[Modification records]
BEGIN
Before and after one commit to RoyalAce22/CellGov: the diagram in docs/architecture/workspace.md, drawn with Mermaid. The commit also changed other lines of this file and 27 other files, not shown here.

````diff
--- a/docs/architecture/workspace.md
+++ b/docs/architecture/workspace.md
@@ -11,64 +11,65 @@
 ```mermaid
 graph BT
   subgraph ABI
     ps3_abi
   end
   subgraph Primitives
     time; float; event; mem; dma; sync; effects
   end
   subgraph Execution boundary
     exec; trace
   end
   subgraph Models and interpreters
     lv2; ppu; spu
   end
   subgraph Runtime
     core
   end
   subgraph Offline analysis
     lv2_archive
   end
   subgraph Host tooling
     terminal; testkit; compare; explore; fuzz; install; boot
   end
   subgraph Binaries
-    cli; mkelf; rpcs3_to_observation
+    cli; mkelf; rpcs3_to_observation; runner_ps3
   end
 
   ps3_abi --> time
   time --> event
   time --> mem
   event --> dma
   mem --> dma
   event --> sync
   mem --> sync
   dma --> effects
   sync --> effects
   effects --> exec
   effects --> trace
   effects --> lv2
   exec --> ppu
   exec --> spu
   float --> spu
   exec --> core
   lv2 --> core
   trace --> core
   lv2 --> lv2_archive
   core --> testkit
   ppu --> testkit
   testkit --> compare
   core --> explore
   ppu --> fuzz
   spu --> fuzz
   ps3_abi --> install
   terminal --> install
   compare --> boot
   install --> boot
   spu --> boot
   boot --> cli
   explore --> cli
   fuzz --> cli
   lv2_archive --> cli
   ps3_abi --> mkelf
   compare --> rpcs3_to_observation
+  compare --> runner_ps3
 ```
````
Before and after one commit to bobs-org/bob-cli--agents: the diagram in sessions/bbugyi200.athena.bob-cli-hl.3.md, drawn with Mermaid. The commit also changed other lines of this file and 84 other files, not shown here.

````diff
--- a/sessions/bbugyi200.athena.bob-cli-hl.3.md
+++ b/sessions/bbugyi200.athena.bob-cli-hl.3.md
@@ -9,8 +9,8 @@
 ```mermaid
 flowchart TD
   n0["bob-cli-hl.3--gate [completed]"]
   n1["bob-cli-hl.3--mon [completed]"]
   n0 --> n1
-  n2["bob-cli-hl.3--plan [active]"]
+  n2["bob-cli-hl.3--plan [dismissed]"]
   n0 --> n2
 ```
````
END
Assigned task: Write out each entry above exactly as it is written.

Answer to the problem:
Before and after one commit to RoyalAce22/CellGov: the diagram in docs/architecture/workspace.md, drawn with Mermaid. The commit also changed other lines of this file and 27 other files, not shown here.

````diff
--- a/docs/architecture/workspace.md
+++ b/docs/architecture/workspace.md
@@ -11,64 +11,65 @@
 ```mermaid
 graph BT
   subgraph ABI
     ps3_abi
   end
   subgraph Primitives
     time; float; event; mem; dma; sync; effects
   end
   subgraph Execution boundary
     exec; trace
   end
   subgraph Models and interpreters
     lv2; ppu; spu
   end
   subgraph Runtime
     core
   end
   subgraph Offline analysis
     lv2_archive
   end
   subgraph Host tooling
     terminal; testkit; compare; explore; fuzz; install; boot
   end
   subgraph Binaries
-    cli; mkelf; rpcs3_to_observation
+    cli; mkelf; rpcs3_to_observation; runner_ps3
   end
 
   ps3_abi --> time
   time --> event
   time --> mem
   event --> dma
   mem --> dma
   event --> sync
   mem --> sync
   dma --> effects
   sync --> effects
   effects --> exec
   effects --> trace
   effects --> lv2
   exec --> ppu
   exec --> spu
   float --> spu
   exec --> core
   lv2 --> core
   trace --> core
   lv2 --> lv2_archive
   core --> testkit
   ppu --> testkit
   testkit --> compare
   core --> explore
   ppu --> fuzz
   spu --> fuzz
   ps3_abi --> install
   terminal --> install
   compare --> boot
   install --> boot
   spu --> boot
   boot --> cli
   explore --> cli
   fuzz --> cli
   lv2_archive --> cli
   ps3_abi --> mkelf
   compare --> rpcs3_to_observation
+  compare --> runner_ps3
 ```
````
Before and after one commit to bobs-org/bob-cli--agents: the diagram in sessions/bbugyi200.athena.bob-cli-hl.3.md, drawn with Mermaid. The commit also changed other lines of this file and 84 other files, not shown here.

````diff
--- a/sessions/bbugyi200.athena.bob-cli-hl.3.md
+++ b/sessions/bbugyi200.athena.bob-cli-hl.3.md
@@ -9,8 +9,8 @@
 ```mermaid
 flowchart TD
   n0["bob-cli-hl.3--gate [completed]"]
   n1["bob-cli-hl.3--mon [completed]"]
   n0 --> n1
-  n2["bob-cli-hl.3--plan [active]"]
+  n2["bob-cli-hl.3--plan [dismissed]"]
   n0 --> n2
 ```
````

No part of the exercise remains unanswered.